Wednesbury is a market town in England's Black Country, now part of the Sandwell metropolitan borough in the West Midlands, near the source of the River Tame. At the 2011 UK census the town has a population of 37,817.
Wednesbury is one of the oldest parts of the Black Country. The ending "-bury" comes from the old English word "burgh" meaning a hill or barrow. So "Wednesbury" may mean "Woden's Hill" or "Woden's barrow". It could also mean Woden's fortification, although the former description is often accepted.
Medieval Wednesbury was very small, and its inhabitants would appear to have been farmers and farm workers. In 1315, coal pits were first recorded, which led to an increase in the number of jobs. Nail making was also in progress during these times. William Paget was born in Wednesbury in 1505, the son of a nail maker. He became Secretary of State, a Knight of the Garter and an Ambassador.
In the 17th century Wednesbury pottery - "Wedgbury ware" - was being sold as far away as Worcester, while white clay from Monway Field was used to make tobacco pipes.

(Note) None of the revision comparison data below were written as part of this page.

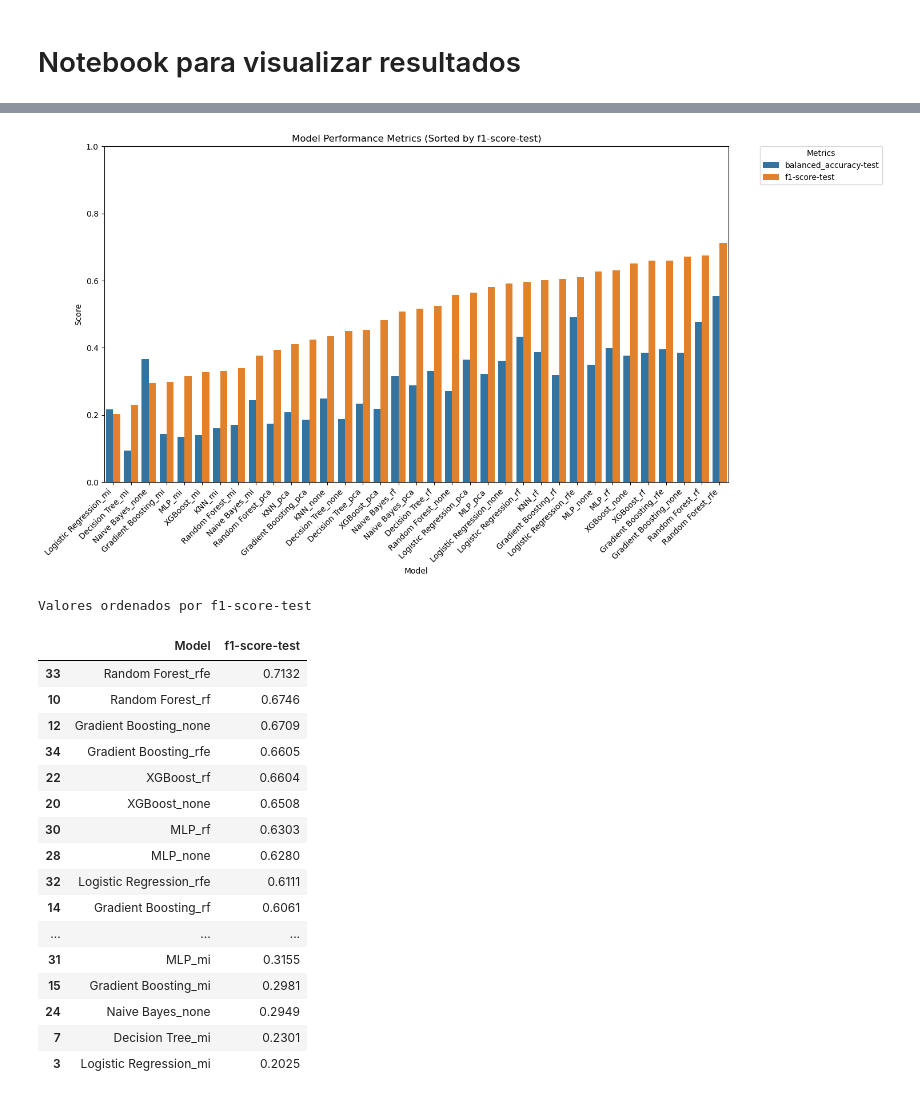
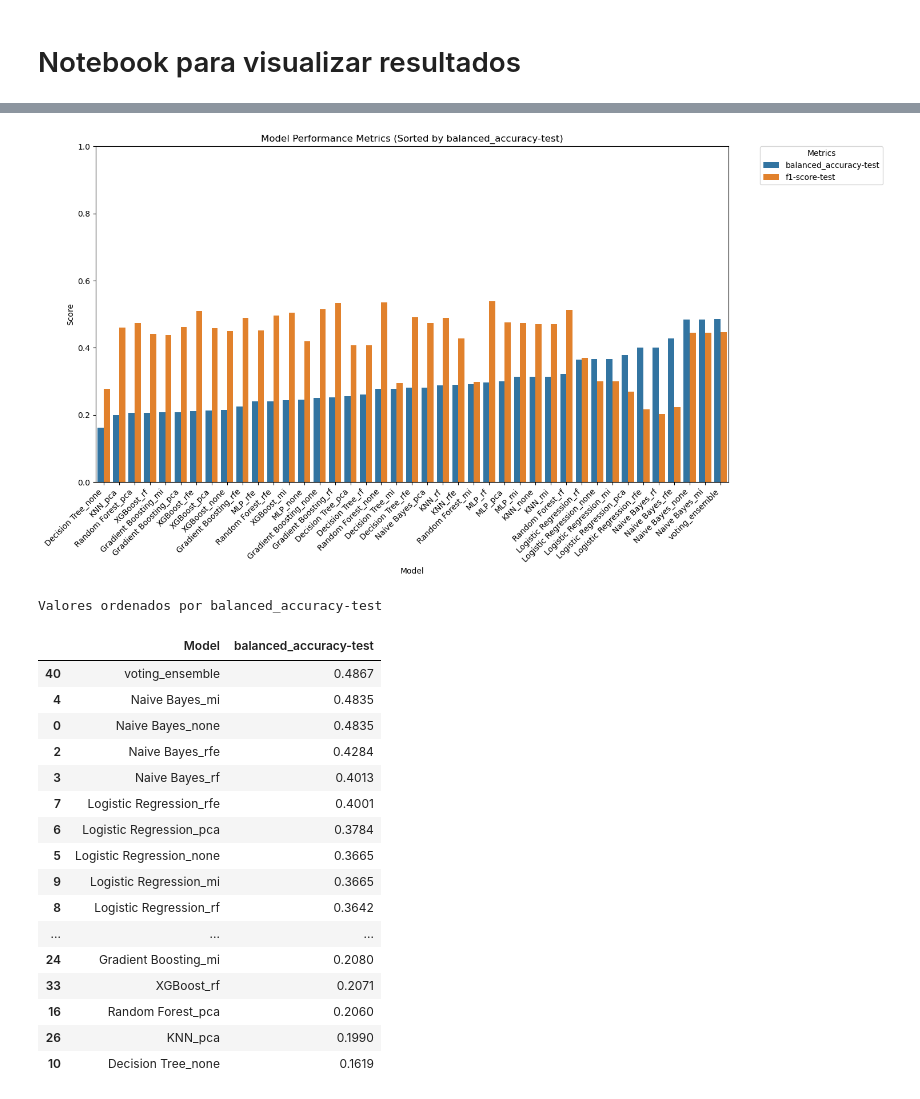
Before and after one commit to patriciajaques/MultiClass-Detection-Suite, a Jupyter notebook: src/notebooks/results_visualization.ipynb, the cells around one changed output, grey strips where cells are left out. Saved outputs shown, nothing was run; the diff lists cells and outputs as text; code cells hidden in the pictures.

```diff
--- a/src/notebooks/results_visualization.ipynb
+++ b/src/notebooks/results_visualization.ipynb
@@ -130,24 +130,24 @@ plot_model_metrics_heatmap(results_file_path,
 # %%
 plot_grouped_metrics(results_file_path,
                      value_vars=['balanced_accuracy-test', 'f1-score-test'],
-                     sort_by='f1-score-test', figsize=(15, 8))
+                     sort_by='balanced_accuracy-test', figsize=(15, 8))
 # %% [output]
-[figure, old version]
+[figure, new version]
-Valores ordenados por f1-score-test
+Valores ordenados por balanced_accuracy-test
-|  | Model | f1-score-test |
-| 33 | Random Forest_rfe | 0.7132 |
-| 10 | Random Forest_rf | 0.6746 |
-| 12 | Gradient Boosting_none | 0.6709 |
-| 34 | Gradient Boosting_rfe | 0.6605 |
-| 22 | XGBoost_rf | 0.6604 |
-| 20 | XGBoost_none | 0.6508 |
-| 30 | MLP_rf | 0.6303 |
-| 28 | MLP_none | 0.6280 |
-| 32 | Logistic Regression_rfe | 0.6111 |
-| 14 | Gradient Boosting_rf | 0.6061 |
+|  | Model | balanced_accuracy-test |
+| 40 | voting_ensemble | 0.4867 |
+| 4 | Naive Bayes_mi | 0.4835 |
+| 0 | Naive Bayes_none | 0.4835 |
+| 2 | Naive Bayes_rfe | 0.4284 |
+| 3 | Naive Bayes_rf | 0.4013 |
+| 7 | Logistic Regression_rfe | 0.4001 |
+| 6 | Logistic Regression_pca | 0.3784 |
+| 5 | Logistic Regression_none | 0.3665 |
+| 9 | Logistic Regression_mi | 0.3665 |
+| 8 | Logistic Regression_rf | 0.3642 |
 | ... | ... | ... |
-| 31 | MLP_mi | 0.3155 |
-| 15 | Gradient Boosting_mi | 0.2981 |
-| 24 | Naive Bayes_none | 0.2949 |
-| 7 | Decision Tree_mi | 0.2301 |
-| 3 | Logistic Regression_mi | 0.2025 |
+| 24 | Gradient Boosting_mi | 0.2080 |
+| 33 | XGBoost_rf | 0.2071 |
+| 16 | Random Forest_pca | 0.2060 |
+| 26 | KNN_pca | 0.1990 |
+| 10 | Decision Tree_none | 0.1619 |
```
Also changed, not shown: parts of 1 cell of this notebook, 10 other files.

By the 18th century the main occupations were coal mining and nail making. With the introduction of the first turnpike road in 1727 and the development of canals and later the railways came a big increase in population. In 1769 the canal banks were soon full of factories as in this year, the first Birmingham Canal was cut to link Wednesbury's coalfields to the Birmingham industries.
The borough of Wednesbury was partitioned in 1966, with the majority being absorbed into West Bromwich, and small parts in the County Borough of Walsall. West Bromwich amalgamated with Warley in 1974 to form the present-day borough of Sandwell in the West Midlands .